Artificial Intelligence (AI) is opening up a new frontier by combining human creativity with technology to drive progress in our society and bring governments closer to their constituents. According to the 2018 United Nations (UN) e-Government Survey all 193 Member States have e-government systems in place, at different maturity levels, to deliver digital services and experiences to citizens. The three most commonly used e-government services are paying utilities (140 countries), submitting income taxes (139 countries), and registering a new business (126 countries). Denmark is heading the top 10 e-government development ranking, followed by Australia, the Republic of Korea, United Kingdom, Sweden, Finland, Singapore, New Zealand, France and Japan. The next phase of e-government will use AI to go beyond digitized and automated services and deliver better experiences to citizens.
Artificial intelligence (AI) is a technology which is increasingly being utilised in society and the economy worldwide, and its implementation is planned to become more prevalent in coming years. AI is increasingly being embedded in our lives, supplementing our pervasive use of digital technologies. But this is being accompanied by disquiet over problematic and dangerous implementations of AI, or indeed, even AI itself deciding to do dangerous and problematic actions, especially in fields such as the military, medicine and criminal justice. These developments have led to concerns about whether and how AI systems adhere, and will adhere to ethical standards. These concerns have stimulated a global conversation on AI ethics, and have resulted in various actors from different countries and sectors issuing ethics and governance initiatives and guidelines for AI. Such developments form the basis for our research in this report, combining our international and interdisciplinary expertise to give an insight into what is happening in Australia, China, Europe, India and the US.

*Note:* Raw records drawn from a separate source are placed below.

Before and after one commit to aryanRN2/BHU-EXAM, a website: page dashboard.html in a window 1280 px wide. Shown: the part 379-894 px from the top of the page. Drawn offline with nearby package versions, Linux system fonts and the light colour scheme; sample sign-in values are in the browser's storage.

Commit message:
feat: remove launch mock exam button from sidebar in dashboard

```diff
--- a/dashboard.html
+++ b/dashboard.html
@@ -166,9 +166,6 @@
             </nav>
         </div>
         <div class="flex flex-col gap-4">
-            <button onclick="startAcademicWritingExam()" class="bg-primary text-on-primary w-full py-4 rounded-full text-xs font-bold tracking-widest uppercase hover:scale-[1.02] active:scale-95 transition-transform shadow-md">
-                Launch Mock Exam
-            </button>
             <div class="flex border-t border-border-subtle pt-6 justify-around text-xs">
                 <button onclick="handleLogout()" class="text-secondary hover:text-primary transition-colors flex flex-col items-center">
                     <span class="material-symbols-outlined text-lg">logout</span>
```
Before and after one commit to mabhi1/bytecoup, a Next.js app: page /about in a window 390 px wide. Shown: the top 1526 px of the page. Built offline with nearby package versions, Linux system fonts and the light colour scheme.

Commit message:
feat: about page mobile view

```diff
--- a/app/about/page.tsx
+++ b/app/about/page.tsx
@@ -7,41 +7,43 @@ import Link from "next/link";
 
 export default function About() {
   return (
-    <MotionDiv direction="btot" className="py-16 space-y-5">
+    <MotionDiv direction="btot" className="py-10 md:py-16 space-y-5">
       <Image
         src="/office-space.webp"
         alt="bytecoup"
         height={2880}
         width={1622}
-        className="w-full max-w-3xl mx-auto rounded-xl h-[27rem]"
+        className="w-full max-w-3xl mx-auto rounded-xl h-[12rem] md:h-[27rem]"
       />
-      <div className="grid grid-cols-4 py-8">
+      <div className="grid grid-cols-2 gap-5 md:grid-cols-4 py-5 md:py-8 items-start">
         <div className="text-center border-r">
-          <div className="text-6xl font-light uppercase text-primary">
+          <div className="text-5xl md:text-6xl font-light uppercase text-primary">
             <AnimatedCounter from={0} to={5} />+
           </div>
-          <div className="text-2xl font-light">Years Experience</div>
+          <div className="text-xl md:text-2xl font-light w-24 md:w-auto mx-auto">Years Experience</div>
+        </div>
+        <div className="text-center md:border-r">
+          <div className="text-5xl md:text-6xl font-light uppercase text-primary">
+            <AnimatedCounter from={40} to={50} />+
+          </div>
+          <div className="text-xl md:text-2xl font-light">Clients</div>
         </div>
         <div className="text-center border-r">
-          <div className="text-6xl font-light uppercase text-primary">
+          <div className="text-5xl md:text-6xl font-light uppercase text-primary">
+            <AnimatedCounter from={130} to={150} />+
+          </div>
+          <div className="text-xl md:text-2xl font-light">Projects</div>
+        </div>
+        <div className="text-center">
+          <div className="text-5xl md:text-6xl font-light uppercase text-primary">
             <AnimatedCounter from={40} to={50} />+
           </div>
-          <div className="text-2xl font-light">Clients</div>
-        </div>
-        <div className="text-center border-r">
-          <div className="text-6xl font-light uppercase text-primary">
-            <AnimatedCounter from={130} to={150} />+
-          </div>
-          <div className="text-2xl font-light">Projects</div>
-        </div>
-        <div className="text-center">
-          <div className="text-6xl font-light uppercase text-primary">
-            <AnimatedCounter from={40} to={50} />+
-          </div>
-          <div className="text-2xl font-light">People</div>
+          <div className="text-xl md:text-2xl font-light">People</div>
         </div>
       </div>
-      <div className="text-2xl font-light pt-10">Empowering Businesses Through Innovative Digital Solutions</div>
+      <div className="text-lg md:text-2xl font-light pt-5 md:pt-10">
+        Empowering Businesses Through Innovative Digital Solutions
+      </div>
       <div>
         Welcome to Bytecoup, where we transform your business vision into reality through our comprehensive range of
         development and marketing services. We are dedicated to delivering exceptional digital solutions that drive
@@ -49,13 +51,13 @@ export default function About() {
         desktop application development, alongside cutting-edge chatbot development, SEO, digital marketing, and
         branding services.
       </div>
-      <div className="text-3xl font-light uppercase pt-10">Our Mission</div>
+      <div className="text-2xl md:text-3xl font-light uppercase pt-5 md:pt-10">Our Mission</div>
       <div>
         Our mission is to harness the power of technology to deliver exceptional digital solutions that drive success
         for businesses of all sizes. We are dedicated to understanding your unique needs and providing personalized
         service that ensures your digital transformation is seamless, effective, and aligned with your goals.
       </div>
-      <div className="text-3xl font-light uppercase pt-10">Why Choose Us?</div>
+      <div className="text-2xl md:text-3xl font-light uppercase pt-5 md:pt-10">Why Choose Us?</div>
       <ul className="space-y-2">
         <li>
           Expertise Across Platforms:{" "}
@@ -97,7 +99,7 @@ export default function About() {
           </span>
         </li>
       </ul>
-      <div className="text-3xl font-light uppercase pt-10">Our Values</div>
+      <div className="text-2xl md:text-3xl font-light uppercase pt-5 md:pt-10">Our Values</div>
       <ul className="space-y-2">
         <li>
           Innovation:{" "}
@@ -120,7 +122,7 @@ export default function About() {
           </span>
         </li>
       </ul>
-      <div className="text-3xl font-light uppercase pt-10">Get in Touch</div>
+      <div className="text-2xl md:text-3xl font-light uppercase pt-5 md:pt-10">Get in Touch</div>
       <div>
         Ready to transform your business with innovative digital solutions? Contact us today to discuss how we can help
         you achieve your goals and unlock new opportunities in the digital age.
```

The Government Digital Service (GDS) and the Office for Artificial Intelligence (OAI) have published joint guidance on how to build and use artificial intelligence (AI) in the public sector. OAI, GDS, and The Alan Turing Institute (ATI) have partnered to produce guidance on how to use AI ethically and safely. Every day, artificial intelligence (AI) is changing how we experience the world. We already use AI to find the fastest route home, alert us of suspicious activity in our bank accounts and filter out spam emails. Indeed, Artificial Intelligence and Data was named as one of the four'Grand Challenges' in the Industrial Strategy White Paper, which are global trends that will transform our future and contribute to the government's long-term plan to boost productivity in the UK.